Following the words of Jesus and the example of Saint Anthony the Great,
we, the Antonine Sisters, leave everything behind to follow God, our sole treasure.
The life that we received from God we give back to Him through service and devotion.
Like Mary, the first consecrated woman, we live joyfully to proclaim the greatness of the Lord
who is the Way, the Truth and the Life.


The Antonine Sisters: A segment of an American Legacy

A remarkable exhibit came to Cleveland, Ohio, recently, featuring the contributions of religious women to the American society. The exhibit, named Women and Spirit: Catholic Sisters in America, opened last year at the Cincinnati museum center, then was transferred to Dallas, Texas and from there to the Smithsonian in Washington DC with an overwhelmingly positive response in all three places. This August, it will head off to the Ellis Island Immigration Museum.
I thought it was noteworthy and quite exciting for this kind of exhibit to show in major cities. In a world that is often corrupted by violence and distracted by noise, here comes a silent witness with a life-giving message; A message that resonates Elijah’s experience of God who was not present in the strong wind or earthquake or fire but in the gentle and quiet breeze (1 Kings 19:11-12). Religious women are often like that unnoticed breeze that refreshes the soul thirsty for justice, for meaning and for gospel values. Like Mary, they bring God to the world, reminding people that only God gives meaning to our life and peace to our hearts.
As I was navigating through the exhibit, I was amazed by the impact religious communities had on American history. They transformed societies through service and advocacy, playing a major role in national crisis such as wars, epidemics and natural disasters. There were several displays of stories of powerful and courageous women, armed with unconditional love and untiring hope; women who gave their lives completely to God and placed their trust in his words. They faithfully served the communities they belonged to, responding to the needs of people of every cultural, religious and social background. Some were American born women, such as Elizabeth Ann Seaton, the first American-born saint, and Sister Dorothy Kazel, the Cleveland Ursuline who was murdered in El Salvadore in 1980 along with two MaryKnoll sisters and a lay missionary. Others were brave immigrants such as Mother Cabrini and Saint Angela Merici of Italy, who established religious communities here in the United States and whose influence continues to this day. Some stories are recognized only by few, others are more famous. Yet, many stories remain untold and more unfold each day. Stories of unknown religious women, sacrificing their lives for the sake of others, impacting generations of faith, helping women and men, Christians and non-Christians.
In the local section of the Cleveland exhibit, 26 orders of religious women are chronologically featured on a separate wall. These are the orders that originated in or came to Northeast Ohio in the early nineteenth century and are still active to this day. Among these 26 orders, is our Antonine Order, the only Maronite congregation featured in the exhibit, active in Ohio since 1959. Looking at that wall, I was overwhelmed by a feeling of gratitude and thanksgiving: thanksgiving to God for all his blessings, and gratitude for my Antonine congregation. I felt personally grateful to all the Antonines who quietly spent their lives serving the sick, the poor, the young and the old, in different parts of the world, and especially here in the United States. They became entwined with the history and culture of those people. They started a legacy of faith and laid strong foundations on which this generation and future generations can build. I am deeply thankful to God for my Maronite heritage, for calling me to be part of such an astonishing legacy. I am also thankful for my local community, who dynamically represented and still represents the splendor of the Maronite faith and is now part of the American history.

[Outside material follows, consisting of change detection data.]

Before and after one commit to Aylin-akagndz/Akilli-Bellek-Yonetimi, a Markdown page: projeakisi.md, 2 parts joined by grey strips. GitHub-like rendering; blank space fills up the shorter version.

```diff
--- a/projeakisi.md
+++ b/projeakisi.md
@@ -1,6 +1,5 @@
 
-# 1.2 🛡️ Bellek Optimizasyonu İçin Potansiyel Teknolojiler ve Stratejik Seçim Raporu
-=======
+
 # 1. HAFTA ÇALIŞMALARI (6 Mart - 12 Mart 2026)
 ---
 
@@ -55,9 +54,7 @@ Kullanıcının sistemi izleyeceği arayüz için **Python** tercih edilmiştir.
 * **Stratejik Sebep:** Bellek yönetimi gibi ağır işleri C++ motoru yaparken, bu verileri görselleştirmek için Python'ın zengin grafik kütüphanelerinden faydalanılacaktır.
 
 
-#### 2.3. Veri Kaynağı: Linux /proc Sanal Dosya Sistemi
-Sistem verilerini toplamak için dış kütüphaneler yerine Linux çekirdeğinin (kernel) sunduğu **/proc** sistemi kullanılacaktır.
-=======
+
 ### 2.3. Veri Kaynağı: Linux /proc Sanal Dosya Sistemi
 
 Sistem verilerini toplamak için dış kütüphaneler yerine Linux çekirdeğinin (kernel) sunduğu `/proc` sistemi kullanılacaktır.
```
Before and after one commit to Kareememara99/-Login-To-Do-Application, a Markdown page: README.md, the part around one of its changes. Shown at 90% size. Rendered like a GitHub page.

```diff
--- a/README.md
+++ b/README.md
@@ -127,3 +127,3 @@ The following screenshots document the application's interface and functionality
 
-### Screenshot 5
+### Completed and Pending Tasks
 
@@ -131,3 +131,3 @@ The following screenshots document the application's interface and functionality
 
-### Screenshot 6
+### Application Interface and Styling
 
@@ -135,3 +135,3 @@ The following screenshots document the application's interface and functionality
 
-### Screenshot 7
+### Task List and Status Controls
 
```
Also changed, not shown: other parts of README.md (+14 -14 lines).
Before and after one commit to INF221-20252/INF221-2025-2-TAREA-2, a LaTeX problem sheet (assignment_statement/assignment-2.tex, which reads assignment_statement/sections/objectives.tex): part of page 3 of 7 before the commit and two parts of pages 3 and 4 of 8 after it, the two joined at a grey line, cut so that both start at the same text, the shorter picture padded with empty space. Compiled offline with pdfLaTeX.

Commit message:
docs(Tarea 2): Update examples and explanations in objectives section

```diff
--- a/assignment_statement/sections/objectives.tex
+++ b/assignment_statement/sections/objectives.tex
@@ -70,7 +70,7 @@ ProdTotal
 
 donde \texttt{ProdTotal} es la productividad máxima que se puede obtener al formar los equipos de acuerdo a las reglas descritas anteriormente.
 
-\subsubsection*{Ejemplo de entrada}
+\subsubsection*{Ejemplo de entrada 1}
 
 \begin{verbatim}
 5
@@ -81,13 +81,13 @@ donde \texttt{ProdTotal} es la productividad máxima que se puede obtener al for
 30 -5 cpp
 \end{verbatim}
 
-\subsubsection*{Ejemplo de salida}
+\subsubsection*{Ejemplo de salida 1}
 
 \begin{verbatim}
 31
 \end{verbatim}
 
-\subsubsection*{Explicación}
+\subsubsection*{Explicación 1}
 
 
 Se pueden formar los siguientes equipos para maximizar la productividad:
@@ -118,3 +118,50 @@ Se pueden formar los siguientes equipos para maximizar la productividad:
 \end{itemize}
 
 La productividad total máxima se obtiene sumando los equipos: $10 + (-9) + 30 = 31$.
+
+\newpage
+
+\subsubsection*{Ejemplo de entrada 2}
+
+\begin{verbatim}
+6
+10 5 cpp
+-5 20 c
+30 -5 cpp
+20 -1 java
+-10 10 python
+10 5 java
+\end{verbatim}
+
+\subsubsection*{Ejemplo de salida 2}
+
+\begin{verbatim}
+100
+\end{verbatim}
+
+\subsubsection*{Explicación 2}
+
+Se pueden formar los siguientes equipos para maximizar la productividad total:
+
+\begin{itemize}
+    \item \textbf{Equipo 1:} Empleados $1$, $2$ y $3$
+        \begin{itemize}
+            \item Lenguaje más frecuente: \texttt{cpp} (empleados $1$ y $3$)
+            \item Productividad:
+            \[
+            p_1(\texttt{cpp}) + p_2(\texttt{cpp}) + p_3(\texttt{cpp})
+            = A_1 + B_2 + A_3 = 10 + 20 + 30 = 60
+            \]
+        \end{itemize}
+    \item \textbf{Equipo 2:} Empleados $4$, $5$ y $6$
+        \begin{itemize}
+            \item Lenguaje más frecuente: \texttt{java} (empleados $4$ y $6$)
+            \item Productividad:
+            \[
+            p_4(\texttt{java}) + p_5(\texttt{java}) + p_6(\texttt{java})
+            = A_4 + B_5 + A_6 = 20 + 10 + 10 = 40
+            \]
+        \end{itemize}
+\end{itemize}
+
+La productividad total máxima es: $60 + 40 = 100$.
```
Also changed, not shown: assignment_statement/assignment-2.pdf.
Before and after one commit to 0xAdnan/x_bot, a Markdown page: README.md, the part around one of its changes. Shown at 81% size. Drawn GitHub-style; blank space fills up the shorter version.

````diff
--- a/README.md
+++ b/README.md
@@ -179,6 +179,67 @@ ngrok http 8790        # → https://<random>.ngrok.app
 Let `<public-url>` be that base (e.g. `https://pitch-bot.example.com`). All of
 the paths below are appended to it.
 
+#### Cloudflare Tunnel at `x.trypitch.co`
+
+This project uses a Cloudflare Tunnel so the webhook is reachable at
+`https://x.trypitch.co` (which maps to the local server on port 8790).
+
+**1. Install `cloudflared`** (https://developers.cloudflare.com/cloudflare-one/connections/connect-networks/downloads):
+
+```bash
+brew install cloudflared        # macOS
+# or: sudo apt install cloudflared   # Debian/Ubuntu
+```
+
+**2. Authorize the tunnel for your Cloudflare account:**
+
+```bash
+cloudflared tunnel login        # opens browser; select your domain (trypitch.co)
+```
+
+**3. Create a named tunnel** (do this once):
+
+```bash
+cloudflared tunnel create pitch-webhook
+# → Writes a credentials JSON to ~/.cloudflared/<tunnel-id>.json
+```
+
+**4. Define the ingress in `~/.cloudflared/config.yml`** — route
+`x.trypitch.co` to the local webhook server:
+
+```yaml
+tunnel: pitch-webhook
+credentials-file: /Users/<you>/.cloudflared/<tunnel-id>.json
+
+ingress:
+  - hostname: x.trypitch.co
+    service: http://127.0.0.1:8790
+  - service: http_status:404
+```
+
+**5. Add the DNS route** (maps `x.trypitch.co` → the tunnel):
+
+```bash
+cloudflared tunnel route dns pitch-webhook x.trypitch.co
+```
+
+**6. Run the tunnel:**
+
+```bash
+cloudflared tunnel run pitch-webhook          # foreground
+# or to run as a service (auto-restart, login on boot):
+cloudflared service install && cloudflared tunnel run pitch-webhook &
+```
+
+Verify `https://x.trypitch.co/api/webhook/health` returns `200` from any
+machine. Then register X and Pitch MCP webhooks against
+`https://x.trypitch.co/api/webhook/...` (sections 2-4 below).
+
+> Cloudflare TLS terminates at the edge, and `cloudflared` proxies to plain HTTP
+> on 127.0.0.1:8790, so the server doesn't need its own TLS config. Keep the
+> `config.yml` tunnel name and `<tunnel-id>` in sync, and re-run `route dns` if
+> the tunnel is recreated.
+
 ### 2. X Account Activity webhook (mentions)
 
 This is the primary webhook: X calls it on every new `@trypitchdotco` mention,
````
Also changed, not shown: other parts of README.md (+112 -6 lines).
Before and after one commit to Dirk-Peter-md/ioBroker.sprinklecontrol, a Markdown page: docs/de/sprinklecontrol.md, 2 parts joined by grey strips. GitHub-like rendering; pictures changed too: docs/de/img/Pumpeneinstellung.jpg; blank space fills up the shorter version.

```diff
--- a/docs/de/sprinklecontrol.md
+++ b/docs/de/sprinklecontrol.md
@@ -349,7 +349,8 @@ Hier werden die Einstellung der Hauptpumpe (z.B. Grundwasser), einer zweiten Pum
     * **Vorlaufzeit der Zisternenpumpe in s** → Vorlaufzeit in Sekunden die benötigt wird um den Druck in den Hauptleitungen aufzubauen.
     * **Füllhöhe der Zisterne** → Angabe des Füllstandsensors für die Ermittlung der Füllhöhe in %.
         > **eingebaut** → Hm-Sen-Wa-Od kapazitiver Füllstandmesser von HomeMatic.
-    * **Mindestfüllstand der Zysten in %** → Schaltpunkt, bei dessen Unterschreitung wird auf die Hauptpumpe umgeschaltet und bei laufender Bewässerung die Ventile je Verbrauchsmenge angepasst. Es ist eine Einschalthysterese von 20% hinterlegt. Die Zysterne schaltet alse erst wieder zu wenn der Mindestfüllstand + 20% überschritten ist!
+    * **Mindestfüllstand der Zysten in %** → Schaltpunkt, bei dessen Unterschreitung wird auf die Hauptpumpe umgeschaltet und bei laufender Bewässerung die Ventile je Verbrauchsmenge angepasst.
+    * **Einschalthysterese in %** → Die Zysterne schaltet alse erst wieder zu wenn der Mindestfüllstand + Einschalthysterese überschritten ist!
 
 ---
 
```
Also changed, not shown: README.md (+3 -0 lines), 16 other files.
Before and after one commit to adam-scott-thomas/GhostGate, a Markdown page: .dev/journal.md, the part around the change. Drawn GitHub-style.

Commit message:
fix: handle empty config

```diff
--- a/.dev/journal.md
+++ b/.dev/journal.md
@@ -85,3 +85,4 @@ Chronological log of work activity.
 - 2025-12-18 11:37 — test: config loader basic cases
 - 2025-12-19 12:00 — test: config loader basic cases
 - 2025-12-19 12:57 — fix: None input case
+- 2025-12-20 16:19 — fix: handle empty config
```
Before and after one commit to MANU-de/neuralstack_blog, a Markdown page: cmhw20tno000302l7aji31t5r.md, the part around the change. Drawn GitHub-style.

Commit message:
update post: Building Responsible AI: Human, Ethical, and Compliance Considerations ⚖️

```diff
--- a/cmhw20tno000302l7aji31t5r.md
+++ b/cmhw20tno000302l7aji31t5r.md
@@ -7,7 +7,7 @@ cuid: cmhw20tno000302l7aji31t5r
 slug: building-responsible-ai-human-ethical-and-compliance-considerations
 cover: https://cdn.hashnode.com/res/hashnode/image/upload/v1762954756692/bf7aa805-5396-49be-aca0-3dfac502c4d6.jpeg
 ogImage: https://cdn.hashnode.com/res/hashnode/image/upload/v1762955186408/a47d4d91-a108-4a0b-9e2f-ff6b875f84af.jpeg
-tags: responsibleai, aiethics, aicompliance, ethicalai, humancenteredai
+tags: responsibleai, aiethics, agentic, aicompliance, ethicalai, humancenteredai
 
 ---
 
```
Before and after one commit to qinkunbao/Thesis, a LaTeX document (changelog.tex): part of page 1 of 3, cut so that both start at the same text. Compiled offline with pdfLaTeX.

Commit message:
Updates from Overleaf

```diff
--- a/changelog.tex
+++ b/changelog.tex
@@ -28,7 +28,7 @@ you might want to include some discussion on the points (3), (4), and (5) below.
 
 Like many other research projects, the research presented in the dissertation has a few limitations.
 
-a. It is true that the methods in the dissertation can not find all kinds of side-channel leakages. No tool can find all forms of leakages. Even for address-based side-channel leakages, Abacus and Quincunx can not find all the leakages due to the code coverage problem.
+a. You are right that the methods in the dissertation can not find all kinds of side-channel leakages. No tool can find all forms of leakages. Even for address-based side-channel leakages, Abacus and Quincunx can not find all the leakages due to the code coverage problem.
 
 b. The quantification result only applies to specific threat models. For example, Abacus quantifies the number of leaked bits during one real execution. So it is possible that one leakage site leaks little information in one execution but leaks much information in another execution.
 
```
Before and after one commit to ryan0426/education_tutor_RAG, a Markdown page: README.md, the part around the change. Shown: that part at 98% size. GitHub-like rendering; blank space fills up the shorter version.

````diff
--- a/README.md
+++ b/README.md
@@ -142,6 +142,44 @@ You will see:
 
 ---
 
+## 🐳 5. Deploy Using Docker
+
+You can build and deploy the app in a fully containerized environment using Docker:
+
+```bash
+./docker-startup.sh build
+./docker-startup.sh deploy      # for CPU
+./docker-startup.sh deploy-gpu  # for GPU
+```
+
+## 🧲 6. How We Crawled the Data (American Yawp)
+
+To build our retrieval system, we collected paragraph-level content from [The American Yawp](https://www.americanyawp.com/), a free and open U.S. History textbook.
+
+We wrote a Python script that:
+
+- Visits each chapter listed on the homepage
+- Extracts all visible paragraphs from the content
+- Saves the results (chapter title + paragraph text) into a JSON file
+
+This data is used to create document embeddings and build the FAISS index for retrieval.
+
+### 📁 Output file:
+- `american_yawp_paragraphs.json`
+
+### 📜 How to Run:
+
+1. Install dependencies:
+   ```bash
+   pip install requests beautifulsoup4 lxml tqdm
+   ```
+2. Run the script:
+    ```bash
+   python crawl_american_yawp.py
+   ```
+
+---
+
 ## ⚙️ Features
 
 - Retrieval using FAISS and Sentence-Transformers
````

Submitted by Sister Celine


Trip to Niagara Falls

On Saturday May 29, 2010, our Antonine Sisters Community in North Jackson, OH went on a trip to Niagara Falls, NY. We enjoyed the sunshine and warm weather, as well as the amazing falls and beautiful scenery all around. To live the day to the full, we boarded the "Maid of the Mist" boat and inhaled the refreshing mist of the roaring falls, then went down the cave to soak in the cool water. It felt like being baptized all over again! After a long fun-filled day, we came back home happy and energized as we got a chance to rest from our work and studies.